In vitro studies of the cellular effects of modeled osteopathic manipulative therapy (OMT) provide proof of concept for the manual techniques practiced by doctors of osteopathic medicine (DOs), according to researchers from the University of Arizona College of Medicine - Phoenix.
The study, published in The Journal of the American Osteopathic Association, focused on modeling two common OMT techniques, myofascial release and counterstrain. Researchers subjected fibroblast matrices to various strains and employed a scratch wound strain model to test the ability of OMT to impact wound healing.
The study data conclusively showed that biomechanical strain had profound and potentially clinically significant effects on several cellular processes, such as proliferation, apoptosis and cytokine production.

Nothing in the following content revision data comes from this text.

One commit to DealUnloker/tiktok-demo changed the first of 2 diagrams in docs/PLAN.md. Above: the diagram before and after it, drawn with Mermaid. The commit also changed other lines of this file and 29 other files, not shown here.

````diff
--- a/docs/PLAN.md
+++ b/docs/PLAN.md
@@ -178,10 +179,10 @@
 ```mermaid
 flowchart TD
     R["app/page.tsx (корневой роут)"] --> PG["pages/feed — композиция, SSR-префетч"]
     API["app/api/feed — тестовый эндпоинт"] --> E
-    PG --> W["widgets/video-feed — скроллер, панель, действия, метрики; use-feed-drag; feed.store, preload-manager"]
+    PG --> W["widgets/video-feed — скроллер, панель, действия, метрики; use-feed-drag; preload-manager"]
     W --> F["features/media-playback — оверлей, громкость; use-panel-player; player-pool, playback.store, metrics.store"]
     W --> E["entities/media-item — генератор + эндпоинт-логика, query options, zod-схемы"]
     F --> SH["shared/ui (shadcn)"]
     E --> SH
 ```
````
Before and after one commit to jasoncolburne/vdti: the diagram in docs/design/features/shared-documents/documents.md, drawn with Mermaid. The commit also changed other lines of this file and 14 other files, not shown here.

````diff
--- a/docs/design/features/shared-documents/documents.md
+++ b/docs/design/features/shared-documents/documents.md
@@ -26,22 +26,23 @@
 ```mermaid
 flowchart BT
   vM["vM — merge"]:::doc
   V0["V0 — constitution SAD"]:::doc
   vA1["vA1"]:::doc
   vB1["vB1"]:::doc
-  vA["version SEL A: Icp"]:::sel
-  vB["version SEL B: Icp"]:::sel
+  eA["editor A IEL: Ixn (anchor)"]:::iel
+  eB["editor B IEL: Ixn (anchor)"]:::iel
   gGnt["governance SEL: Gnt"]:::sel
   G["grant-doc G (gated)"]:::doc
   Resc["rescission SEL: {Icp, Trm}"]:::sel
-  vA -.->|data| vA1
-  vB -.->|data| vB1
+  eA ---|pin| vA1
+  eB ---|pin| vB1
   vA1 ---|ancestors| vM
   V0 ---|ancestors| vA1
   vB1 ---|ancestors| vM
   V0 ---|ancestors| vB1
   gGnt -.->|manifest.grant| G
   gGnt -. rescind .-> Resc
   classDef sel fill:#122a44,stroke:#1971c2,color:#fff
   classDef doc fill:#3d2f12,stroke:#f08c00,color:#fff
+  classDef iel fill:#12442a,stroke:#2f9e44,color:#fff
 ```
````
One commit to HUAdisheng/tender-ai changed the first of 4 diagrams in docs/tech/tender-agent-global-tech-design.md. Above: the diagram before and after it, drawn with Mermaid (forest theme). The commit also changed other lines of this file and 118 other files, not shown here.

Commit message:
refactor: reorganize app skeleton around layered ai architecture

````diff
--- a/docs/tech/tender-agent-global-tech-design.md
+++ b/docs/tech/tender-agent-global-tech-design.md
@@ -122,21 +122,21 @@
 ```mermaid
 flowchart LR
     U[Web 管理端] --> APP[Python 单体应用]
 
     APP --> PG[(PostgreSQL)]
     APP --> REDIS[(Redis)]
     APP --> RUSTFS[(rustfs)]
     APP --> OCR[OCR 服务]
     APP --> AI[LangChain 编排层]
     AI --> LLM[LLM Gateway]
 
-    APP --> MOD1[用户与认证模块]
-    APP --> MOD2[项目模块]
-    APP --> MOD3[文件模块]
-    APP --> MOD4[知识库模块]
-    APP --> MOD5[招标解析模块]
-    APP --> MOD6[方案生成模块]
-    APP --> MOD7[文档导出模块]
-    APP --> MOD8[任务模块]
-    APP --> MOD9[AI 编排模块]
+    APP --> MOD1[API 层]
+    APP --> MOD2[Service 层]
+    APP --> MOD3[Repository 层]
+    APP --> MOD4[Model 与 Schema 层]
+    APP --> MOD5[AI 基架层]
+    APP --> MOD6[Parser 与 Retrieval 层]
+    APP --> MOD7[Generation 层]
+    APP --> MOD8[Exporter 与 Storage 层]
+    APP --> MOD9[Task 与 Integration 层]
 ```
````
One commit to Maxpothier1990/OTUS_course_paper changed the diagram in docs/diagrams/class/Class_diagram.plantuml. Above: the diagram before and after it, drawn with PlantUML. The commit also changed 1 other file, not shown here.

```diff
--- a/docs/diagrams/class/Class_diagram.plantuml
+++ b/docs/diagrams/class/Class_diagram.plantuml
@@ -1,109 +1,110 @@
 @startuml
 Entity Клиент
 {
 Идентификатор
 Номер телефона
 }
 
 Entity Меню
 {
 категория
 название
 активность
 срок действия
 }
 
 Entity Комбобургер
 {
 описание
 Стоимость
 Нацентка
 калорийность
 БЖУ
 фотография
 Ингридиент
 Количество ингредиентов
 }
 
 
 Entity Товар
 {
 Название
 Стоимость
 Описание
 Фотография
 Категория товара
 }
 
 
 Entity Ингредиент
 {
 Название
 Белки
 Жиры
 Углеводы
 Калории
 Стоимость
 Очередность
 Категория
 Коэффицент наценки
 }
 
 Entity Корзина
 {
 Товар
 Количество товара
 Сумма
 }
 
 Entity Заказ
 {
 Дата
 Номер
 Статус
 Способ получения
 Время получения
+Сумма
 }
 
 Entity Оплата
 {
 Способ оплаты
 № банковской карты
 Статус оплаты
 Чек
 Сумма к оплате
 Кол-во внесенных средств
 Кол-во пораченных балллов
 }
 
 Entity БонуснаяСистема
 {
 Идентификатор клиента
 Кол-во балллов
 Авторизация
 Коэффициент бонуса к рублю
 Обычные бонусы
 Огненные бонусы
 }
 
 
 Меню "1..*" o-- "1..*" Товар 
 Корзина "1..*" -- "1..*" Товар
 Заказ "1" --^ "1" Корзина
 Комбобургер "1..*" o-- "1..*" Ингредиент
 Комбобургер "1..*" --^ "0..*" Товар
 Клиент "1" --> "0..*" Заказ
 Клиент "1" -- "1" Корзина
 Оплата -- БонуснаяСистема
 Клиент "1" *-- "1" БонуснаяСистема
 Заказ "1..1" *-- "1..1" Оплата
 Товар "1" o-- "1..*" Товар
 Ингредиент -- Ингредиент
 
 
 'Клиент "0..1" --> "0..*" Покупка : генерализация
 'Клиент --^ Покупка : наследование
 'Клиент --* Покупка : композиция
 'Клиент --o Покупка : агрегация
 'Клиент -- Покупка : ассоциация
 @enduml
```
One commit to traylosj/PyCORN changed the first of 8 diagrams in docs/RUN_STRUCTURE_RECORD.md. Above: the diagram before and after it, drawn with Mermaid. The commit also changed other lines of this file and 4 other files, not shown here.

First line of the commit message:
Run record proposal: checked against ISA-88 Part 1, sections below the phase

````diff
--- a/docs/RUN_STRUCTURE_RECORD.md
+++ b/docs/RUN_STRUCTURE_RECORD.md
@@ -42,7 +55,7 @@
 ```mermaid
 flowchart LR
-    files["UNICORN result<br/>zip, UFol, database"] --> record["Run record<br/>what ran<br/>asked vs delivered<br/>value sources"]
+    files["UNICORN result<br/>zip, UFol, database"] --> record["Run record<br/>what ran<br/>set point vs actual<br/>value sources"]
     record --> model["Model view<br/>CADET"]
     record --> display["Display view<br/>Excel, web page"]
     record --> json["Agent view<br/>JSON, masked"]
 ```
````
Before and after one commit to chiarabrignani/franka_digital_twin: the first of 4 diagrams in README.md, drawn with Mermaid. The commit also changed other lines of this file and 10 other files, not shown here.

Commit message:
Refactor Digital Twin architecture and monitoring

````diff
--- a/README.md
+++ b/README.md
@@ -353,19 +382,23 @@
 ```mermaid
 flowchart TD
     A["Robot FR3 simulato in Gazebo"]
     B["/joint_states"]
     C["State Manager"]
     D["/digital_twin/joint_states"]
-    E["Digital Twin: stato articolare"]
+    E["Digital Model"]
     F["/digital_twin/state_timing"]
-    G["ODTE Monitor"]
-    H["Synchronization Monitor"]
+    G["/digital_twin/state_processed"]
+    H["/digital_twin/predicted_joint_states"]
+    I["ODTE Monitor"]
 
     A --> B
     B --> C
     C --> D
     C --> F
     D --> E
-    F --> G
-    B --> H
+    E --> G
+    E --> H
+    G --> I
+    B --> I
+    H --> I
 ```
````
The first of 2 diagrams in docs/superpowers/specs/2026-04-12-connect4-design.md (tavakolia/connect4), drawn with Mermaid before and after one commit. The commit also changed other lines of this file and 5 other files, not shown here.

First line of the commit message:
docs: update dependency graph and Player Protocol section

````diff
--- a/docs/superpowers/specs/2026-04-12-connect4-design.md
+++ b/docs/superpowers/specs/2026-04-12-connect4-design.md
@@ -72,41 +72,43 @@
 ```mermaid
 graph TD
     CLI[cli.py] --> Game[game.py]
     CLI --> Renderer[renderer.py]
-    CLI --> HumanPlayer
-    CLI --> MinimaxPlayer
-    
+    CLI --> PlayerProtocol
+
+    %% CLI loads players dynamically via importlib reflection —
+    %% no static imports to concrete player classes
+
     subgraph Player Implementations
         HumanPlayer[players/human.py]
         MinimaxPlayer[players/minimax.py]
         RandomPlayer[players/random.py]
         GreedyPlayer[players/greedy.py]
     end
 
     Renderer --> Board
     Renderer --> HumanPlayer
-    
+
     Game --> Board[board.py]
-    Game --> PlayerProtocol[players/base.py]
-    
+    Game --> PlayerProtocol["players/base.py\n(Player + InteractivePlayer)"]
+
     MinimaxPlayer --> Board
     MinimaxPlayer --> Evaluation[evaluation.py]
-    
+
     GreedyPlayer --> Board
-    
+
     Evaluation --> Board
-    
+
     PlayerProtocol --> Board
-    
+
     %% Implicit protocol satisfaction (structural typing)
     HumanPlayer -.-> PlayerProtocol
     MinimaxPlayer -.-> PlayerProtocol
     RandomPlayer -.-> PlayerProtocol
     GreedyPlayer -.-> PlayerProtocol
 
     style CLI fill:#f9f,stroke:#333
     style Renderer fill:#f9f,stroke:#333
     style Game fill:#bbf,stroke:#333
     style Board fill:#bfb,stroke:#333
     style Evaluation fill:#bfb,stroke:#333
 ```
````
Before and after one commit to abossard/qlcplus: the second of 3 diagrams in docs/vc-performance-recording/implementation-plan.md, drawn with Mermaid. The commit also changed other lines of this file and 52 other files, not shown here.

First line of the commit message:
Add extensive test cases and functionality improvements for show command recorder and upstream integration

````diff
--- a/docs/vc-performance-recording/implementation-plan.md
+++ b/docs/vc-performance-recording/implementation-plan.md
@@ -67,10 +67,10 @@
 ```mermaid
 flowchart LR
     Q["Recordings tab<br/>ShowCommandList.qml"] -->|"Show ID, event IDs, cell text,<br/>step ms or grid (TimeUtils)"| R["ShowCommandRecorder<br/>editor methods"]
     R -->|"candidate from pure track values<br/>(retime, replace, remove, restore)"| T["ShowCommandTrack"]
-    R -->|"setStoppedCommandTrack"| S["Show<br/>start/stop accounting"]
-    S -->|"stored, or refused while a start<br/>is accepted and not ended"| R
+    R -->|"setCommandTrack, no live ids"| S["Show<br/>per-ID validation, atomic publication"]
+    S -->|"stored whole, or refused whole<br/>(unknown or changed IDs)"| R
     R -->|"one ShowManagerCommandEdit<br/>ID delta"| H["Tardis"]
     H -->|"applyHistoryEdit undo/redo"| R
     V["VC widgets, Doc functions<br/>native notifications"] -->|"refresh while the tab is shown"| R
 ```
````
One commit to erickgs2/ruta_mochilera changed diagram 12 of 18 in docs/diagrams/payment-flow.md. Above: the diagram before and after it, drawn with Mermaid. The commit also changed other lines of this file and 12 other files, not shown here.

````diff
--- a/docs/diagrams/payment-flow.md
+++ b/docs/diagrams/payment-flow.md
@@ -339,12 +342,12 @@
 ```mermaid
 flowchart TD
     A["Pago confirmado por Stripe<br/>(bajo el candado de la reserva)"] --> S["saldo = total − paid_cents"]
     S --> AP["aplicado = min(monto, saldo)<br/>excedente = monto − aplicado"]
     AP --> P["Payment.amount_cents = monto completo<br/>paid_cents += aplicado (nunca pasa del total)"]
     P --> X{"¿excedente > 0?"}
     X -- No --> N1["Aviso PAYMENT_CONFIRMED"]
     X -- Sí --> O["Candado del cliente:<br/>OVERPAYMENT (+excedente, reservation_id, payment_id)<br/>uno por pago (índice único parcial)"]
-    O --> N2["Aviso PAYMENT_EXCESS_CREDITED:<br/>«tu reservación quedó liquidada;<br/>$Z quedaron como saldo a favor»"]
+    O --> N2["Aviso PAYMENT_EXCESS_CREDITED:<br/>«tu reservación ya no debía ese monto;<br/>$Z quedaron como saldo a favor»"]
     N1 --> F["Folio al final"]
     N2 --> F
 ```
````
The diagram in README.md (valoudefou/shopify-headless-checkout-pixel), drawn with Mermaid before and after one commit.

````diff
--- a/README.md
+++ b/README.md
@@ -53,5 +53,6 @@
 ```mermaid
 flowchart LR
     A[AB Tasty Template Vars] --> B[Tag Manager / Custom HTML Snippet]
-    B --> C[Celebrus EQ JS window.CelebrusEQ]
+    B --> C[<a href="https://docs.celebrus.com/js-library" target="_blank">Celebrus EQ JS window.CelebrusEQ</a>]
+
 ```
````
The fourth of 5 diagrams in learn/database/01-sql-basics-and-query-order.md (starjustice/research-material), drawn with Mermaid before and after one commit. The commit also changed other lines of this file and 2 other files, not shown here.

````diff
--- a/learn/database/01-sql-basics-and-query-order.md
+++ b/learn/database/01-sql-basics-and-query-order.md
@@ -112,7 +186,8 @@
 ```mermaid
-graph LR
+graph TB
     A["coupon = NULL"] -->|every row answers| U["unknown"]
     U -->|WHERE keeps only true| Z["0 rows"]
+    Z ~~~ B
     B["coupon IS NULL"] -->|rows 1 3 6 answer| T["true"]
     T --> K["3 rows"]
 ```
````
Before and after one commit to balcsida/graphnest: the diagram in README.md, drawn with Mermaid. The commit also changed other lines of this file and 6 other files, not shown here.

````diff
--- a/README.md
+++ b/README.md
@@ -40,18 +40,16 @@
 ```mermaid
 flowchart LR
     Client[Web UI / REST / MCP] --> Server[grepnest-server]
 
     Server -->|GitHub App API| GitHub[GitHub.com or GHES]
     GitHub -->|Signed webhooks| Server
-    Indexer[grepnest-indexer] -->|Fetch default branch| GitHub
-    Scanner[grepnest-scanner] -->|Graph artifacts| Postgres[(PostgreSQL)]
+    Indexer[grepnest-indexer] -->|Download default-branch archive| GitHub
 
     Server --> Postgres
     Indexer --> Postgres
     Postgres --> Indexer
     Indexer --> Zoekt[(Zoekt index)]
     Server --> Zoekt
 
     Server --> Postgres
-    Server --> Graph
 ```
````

Also, different strain direction resulted in differential effects on cell growth, morphology and IL-6 secretion.
"Finding the molecular mechanisms of how these therapies work would define the underpinnings of clinical efficacy and could propel OMT into evidence-based, first- line therapy," said the lead author, Paul R. Standley, PhD, who has studied the osteopathic therapies for more than a decade.
"Despite the medical training behind osteopathic manipulative treatment, some outside the profession still consider these modalities to be complementary or alternative. That misunderstanding seems to result from the fact that the mechanisms behind OMT and how it affects physiologic structure and function are poorly understood," Standley added.
The in vitro testing further found human fibroblasts responded to various strains differently by changing cellular morphology, proliferation, and cytokine and NO secretions, illustrating the potential to regulate inflammation and wound healing in patients.
"Controlled human studies of OMT techniques, in proscribed combinations like those used to evaluate pharmaceuticals, is a logical next step in explaining the science behind OMT," said Lisa M. Hodge, PhD who recently studied the efficacy of OMT on antibiotic effectiveness.
OMT was developed to improve the body's healing capacity. Although a small percentage of DOs offer OMT to their patients, it is most commonly used to diagnose and treat musculoskeletal disorders including back pain, tendonitis and headache.